Valve just released its monthly report on Steam market shares broken down by each OS on the market, and there’s some surprising news for Windows 10 and 11.
as per latest Steam Hardware and Software Survey Result, windows 11 experienced a 0.11% drop in its Steam market share, rising from 21.23% to 21.12%. This effectively marks the first time that Windows 11 has lost gamers to Steam rather than gain.
And looking at the same data set, Windows 10 increased its Steam market shares by 1.91% in the same month. This would mean that the OS managed to scoop up those who jumped ship from Windows 11, as they certainly didn’t move to Windows 8.1 or Windows 7, both of which also lost market share last month with Windows 7 (32) Was. -bit and 64-bit) lose a whole percentage point (1.03%, to be precise), with the 64-bit version of the aging OS accounting for a full 0.97%.

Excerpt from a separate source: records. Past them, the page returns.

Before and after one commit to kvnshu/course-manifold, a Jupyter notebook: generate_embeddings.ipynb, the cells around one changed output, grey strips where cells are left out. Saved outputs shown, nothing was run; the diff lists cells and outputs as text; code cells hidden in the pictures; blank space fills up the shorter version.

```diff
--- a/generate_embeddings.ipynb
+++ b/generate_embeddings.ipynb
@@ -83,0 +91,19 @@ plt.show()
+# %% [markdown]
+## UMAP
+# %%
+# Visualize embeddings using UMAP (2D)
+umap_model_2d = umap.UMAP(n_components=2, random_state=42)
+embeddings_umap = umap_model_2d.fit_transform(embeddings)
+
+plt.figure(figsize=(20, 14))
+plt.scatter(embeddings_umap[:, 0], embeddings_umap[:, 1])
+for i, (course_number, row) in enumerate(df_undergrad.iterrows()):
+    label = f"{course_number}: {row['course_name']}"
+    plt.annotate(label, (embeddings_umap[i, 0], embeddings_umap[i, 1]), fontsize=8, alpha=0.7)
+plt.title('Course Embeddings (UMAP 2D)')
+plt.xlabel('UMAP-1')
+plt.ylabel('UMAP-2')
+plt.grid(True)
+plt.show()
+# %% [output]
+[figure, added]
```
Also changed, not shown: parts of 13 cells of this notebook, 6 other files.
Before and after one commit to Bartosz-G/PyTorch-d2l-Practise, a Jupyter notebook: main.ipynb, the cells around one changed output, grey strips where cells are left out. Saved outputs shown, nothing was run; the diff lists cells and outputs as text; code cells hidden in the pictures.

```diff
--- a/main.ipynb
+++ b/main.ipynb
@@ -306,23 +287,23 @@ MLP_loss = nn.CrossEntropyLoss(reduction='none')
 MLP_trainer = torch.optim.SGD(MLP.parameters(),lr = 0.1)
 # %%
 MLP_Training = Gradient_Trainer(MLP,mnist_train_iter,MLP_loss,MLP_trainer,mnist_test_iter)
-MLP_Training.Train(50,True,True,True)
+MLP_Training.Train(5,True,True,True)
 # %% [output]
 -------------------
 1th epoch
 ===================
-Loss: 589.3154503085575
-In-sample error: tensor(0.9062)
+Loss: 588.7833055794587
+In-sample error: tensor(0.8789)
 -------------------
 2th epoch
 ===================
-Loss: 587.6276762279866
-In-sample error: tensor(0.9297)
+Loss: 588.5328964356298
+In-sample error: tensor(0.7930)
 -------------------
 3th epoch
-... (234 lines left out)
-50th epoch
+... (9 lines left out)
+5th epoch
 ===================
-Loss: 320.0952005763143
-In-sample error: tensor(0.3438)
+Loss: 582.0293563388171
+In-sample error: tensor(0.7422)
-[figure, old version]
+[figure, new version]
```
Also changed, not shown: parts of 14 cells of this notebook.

Analysis: What is it all about?
If gamers on Steam were willing to revert to Windows 10 despite having an older OS, there’s a good chance they were dissatisfied with the Windows 11 experience. Considering how many issues Windows 11 has faced over several months. Between releases, UI designs, and updates that break various functionalities, we can sympathize.
There’s also the fact that given the overall market share on Steam, Microsoft has Trouble convincing gamers To switch to Windows 11. The monthly growth in market share has been the best and only 21.12% of gamers are using it, while there is a massive 73.17% growth using Windows 10.
Given that we have over a period of one month break in microsoft outlookan update that caused a endless reboot loopand continue issues with printing For those that haven’t been fully fixed yet, it’s little surprise that gamers would choose to stick with a more stable OS. And as far as we can tell from the July 2022 survey results, it appears that there are some who gave Windows 11 a chance and decided to roll back to Windows 10.
Just interesting, perhaps, there are a large number of Windows 7 users who have decided to upgrade, but seem to have upgraded to Windows 10 instead of Windows 11. Windows 10 is putting up a surprisingly stubborn fight, despite Microsoft’s best efforts to move it all. For your new OS.
Over time, that will change, mostly once Windows 11 matures as it becomes more stable. Lest we forget, suddenly the beloved Windows 10 also had a buggy, unstable FlusterClick when it launched, so there’s no reason to think Windows 11 won’t follow the same trajectory in the future.